* Aim of the task
Isolate every line in the records below with "import" in it.

* Data section
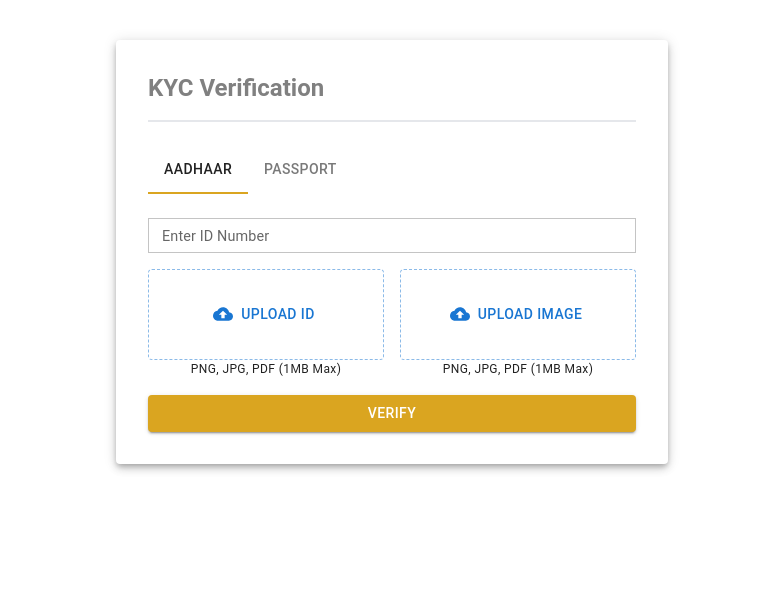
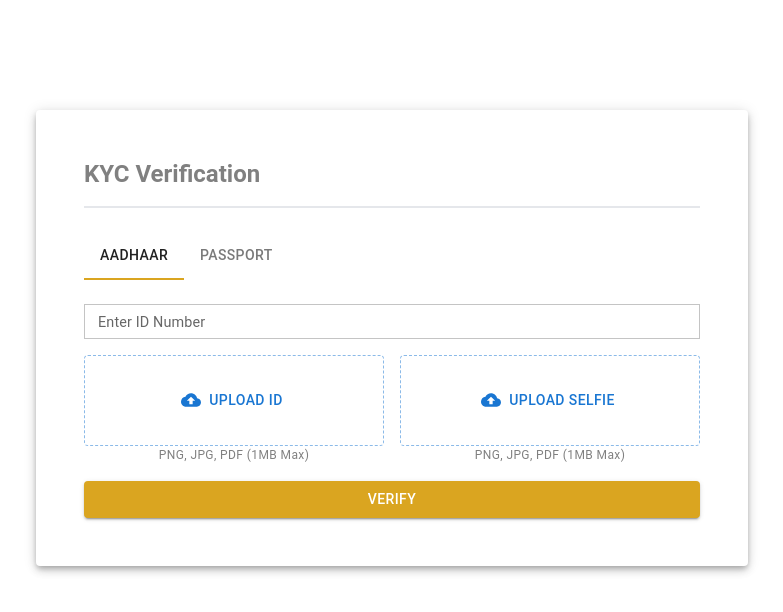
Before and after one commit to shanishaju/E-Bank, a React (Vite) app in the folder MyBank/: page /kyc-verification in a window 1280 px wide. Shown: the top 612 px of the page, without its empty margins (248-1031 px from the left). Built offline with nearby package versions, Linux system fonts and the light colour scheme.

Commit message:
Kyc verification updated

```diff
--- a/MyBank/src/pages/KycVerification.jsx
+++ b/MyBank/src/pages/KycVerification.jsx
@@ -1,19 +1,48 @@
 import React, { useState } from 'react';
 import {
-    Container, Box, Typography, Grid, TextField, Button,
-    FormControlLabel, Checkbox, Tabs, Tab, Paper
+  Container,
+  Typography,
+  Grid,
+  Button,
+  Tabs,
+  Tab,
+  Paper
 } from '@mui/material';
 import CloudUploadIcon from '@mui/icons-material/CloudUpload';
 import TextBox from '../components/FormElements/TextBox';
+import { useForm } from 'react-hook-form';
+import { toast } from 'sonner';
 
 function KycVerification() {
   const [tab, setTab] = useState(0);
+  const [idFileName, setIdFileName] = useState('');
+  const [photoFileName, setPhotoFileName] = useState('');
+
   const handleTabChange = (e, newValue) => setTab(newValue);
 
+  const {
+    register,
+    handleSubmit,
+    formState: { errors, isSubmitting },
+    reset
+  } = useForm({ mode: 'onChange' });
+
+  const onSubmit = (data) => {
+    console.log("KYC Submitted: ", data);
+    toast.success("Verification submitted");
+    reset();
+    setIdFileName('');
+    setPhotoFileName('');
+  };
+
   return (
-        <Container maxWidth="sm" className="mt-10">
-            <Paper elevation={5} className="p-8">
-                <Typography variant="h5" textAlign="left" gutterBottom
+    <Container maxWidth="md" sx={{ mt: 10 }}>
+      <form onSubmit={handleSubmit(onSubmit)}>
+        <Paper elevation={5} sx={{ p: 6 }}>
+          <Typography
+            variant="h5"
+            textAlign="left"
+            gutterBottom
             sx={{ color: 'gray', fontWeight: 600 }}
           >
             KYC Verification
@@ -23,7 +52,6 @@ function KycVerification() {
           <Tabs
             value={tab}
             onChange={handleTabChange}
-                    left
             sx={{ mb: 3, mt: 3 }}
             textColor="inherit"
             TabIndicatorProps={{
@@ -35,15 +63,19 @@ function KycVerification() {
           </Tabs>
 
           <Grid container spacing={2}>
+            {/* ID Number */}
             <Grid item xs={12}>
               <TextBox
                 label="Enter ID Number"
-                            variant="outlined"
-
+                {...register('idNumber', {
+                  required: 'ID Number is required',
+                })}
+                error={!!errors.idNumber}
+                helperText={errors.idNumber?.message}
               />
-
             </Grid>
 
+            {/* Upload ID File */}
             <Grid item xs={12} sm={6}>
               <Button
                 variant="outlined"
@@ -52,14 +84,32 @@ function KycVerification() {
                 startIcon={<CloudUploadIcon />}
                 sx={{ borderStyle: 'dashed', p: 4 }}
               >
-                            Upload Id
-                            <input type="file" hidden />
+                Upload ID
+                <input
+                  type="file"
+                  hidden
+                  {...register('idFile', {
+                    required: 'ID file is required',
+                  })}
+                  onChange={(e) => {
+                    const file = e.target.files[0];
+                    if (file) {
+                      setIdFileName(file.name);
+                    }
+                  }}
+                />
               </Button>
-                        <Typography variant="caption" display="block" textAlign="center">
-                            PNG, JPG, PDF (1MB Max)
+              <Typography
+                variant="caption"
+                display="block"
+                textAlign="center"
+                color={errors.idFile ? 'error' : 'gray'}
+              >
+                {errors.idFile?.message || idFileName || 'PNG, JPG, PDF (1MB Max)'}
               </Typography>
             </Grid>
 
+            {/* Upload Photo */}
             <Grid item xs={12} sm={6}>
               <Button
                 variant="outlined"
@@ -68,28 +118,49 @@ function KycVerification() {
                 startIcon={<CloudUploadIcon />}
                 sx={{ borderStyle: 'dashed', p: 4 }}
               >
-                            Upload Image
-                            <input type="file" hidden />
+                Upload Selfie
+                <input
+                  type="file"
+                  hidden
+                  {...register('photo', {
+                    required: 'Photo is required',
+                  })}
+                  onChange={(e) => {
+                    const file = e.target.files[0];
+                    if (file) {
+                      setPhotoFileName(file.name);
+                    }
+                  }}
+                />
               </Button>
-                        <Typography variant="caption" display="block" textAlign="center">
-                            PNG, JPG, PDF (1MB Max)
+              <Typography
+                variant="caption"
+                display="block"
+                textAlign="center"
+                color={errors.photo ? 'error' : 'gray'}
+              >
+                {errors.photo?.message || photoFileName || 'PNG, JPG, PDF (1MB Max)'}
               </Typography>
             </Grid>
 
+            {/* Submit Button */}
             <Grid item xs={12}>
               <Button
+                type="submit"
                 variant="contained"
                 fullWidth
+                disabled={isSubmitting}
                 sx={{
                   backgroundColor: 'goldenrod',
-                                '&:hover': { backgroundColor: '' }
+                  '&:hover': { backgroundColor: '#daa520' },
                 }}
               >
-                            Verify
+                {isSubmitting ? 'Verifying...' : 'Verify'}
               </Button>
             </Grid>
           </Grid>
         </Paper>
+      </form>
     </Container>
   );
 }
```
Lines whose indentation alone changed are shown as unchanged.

...

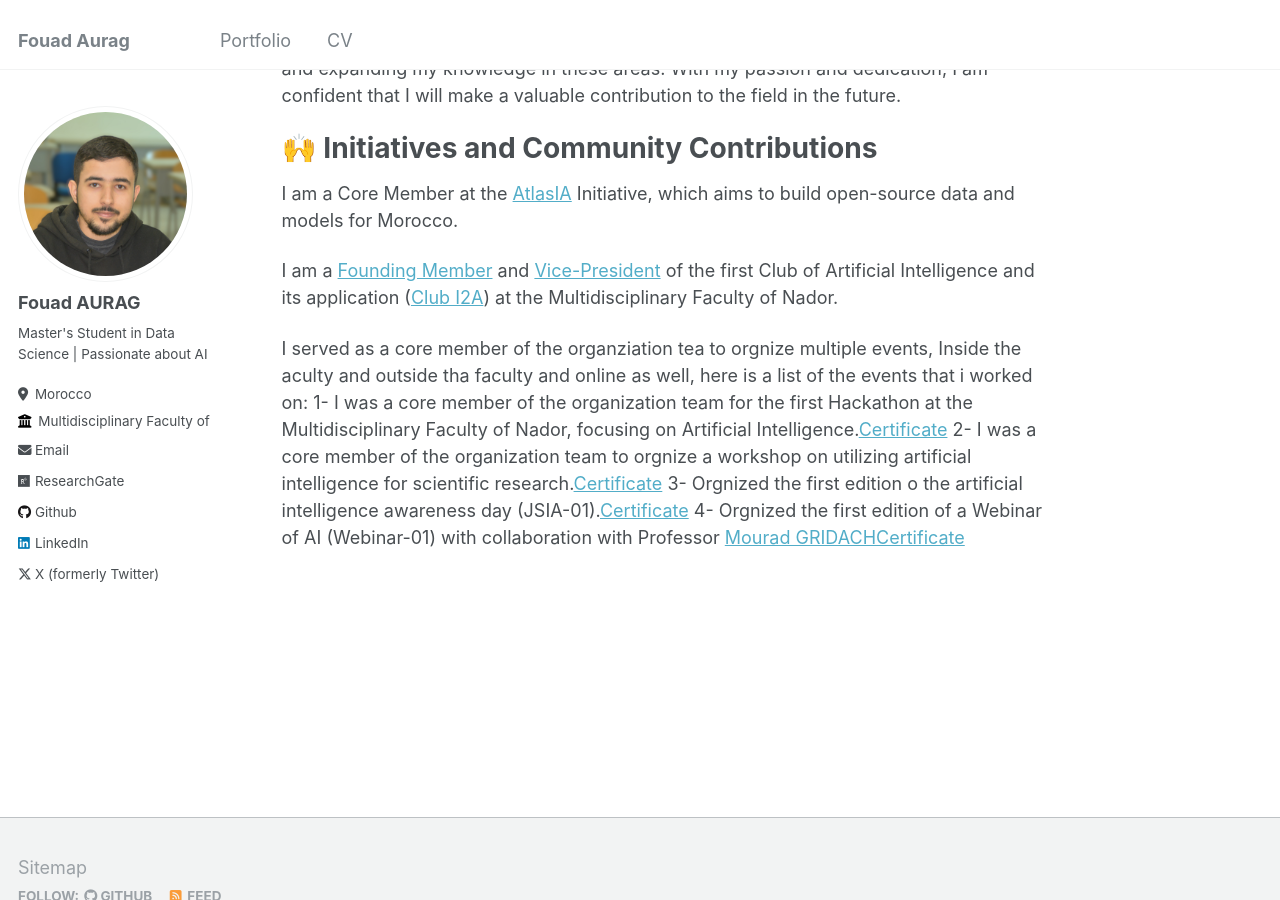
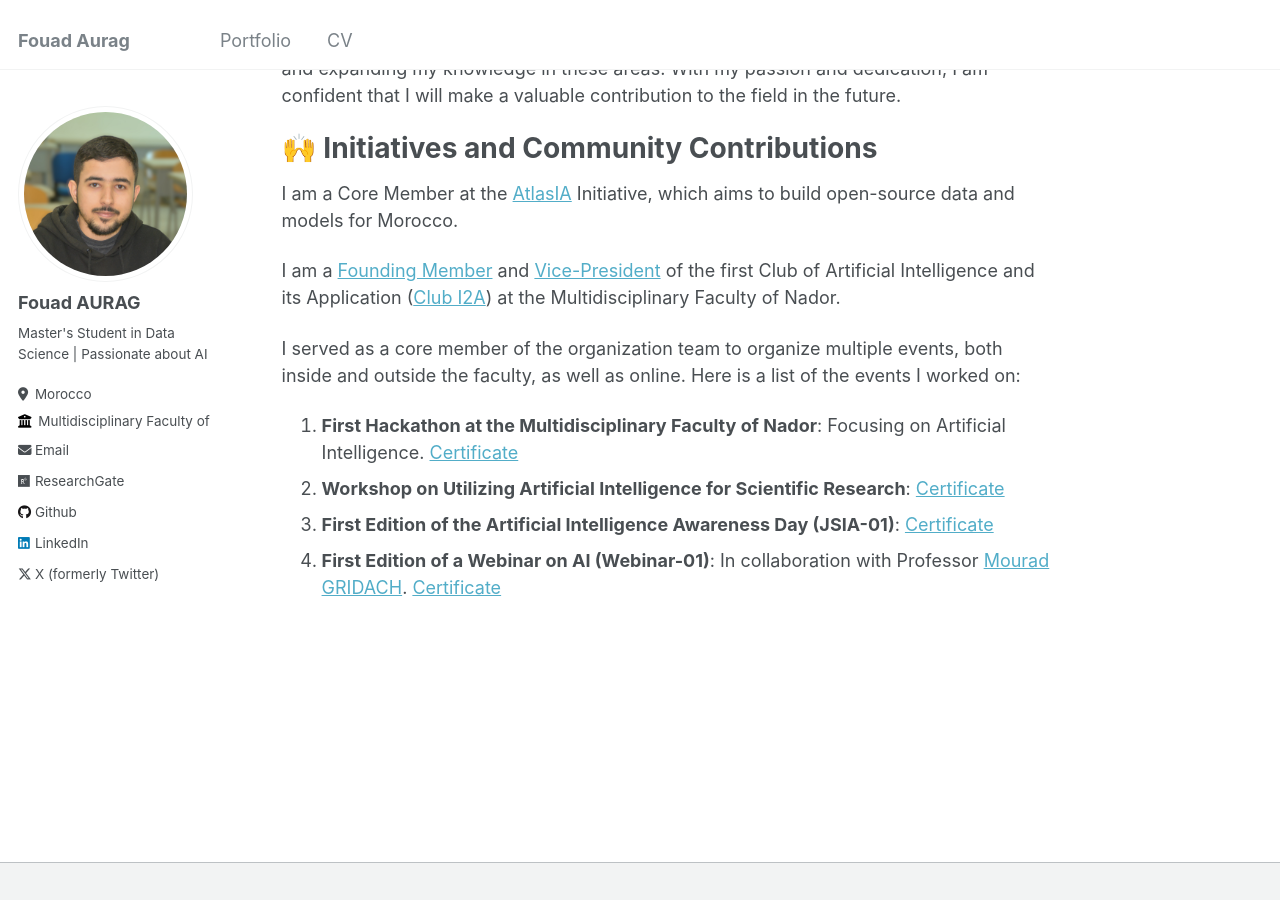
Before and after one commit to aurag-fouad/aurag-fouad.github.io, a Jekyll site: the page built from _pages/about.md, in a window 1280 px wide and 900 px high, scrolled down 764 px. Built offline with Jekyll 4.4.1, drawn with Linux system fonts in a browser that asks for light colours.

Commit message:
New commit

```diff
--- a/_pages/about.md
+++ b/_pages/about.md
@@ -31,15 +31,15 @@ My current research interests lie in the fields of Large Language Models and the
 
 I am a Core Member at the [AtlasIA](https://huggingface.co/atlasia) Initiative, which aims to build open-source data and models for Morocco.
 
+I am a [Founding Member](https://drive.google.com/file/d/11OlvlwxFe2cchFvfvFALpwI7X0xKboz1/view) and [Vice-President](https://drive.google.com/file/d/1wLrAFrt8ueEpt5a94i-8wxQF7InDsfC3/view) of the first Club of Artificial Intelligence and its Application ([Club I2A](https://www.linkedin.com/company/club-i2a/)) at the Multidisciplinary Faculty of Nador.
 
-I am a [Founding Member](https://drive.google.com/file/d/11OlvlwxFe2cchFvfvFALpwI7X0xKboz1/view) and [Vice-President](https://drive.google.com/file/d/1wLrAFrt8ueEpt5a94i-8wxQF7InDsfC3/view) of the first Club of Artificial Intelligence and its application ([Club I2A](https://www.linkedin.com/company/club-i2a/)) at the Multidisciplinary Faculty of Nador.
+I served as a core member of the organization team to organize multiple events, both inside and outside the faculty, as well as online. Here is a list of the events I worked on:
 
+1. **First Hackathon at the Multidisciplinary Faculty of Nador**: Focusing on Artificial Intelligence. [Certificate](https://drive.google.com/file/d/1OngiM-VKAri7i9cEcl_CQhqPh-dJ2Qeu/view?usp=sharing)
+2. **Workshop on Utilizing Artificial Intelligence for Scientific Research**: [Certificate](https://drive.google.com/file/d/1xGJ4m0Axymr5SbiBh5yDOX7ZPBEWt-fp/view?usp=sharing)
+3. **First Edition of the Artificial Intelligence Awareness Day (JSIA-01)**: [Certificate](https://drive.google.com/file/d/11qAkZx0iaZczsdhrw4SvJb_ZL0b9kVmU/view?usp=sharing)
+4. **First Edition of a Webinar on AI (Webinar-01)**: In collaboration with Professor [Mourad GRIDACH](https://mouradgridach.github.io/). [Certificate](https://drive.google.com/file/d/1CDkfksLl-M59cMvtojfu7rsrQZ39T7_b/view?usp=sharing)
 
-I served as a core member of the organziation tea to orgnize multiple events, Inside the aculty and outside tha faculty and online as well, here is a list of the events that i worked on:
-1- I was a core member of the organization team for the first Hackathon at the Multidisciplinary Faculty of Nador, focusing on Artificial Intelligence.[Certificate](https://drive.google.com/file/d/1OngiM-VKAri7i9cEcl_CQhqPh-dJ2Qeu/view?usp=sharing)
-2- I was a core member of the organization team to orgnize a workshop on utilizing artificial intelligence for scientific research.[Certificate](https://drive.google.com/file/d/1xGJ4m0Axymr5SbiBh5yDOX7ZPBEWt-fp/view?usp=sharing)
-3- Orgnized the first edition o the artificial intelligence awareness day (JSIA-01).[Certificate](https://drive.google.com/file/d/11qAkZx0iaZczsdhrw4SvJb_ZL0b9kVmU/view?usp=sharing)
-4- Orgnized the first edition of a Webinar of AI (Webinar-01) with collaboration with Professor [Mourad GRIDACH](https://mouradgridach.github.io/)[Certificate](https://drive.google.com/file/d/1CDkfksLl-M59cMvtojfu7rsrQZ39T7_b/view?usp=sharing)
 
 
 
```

* The answer
 import React, { useState } from 'react';
 import {
 import CloudUploadIcon from '@mui/icons-material/CloudUpload';
 import TextBox from '../components/FormElements/TextBox';
+import { useForm } from 'react-hook-form';
+import { toast } from 'sonner';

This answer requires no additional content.